Scan the records below, and wherever a line has the word "width", pull it out.

RECORDS FOR THE TASK Start Marker

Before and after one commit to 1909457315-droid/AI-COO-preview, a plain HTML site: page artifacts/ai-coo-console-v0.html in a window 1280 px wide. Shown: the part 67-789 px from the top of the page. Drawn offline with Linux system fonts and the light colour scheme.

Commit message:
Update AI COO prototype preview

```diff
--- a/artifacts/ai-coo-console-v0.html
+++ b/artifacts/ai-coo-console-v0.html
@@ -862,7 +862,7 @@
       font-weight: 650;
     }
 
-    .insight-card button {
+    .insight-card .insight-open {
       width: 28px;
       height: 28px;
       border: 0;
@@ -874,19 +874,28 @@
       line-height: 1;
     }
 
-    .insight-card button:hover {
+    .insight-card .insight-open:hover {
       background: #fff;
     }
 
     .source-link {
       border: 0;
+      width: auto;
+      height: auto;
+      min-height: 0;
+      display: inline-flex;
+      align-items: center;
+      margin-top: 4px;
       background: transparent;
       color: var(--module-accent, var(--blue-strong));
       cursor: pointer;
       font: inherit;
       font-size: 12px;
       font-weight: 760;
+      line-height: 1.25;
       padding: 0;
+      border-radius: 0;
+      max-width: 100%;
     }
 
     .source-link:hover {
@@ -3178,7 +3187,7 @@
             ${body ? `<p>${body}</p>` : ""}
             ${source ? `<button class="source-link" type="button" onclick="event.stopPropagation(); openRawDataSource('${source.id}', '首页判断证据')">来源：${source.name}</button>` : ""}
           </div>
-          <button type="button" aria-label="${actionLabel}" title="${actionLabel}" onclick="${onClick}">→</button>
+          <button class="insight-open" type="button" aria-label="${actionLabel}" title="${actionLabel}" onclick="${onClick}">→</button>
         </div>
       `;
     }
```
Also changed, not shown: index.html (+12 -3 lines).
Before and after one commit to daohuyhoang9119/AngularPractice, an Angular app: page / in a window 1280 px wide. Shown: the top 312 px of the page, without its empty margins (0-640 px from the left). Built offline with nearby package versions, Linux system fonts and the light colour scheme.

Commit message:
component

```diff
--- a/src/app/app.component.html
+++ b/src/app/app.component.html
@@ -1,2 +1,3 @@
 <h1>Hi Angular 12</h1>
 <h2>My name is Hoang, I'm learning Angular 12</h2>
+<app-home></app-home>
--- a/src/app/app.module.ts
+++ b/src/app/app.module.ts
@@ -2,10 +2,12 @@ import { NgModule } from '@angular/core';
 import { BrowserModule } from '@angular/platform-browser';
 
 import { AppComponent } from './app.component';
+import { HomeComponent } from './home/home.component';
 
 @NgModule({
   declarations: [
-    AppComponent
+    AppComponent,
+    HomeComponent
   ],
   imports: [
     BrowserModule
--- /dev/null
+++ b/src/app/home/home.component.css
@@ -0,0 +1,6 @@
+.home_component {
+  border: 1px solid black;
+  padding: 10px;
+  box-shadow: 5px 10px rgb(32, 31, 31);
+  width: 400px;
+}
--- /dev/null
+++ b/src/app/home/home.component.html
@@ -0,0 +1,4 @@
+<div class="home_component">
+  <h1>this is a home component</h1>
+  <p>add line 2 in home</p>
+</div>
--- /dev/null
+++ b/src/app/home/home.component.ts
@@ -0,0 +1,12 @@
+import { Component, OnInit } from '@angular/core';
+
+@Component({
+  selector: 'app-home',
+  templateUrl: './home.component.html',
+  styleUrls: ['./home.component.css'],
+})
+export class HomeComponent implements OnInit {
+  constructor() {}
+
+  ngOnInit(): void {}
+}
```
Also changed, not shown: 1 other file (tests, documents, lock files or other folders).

RECORDS FOR THE TASK End Marker

» **RESULT OF THIS EXERCISE**
       width: 28px;
+      width: auto;
+      max-width: 100%;
+  width: 400px;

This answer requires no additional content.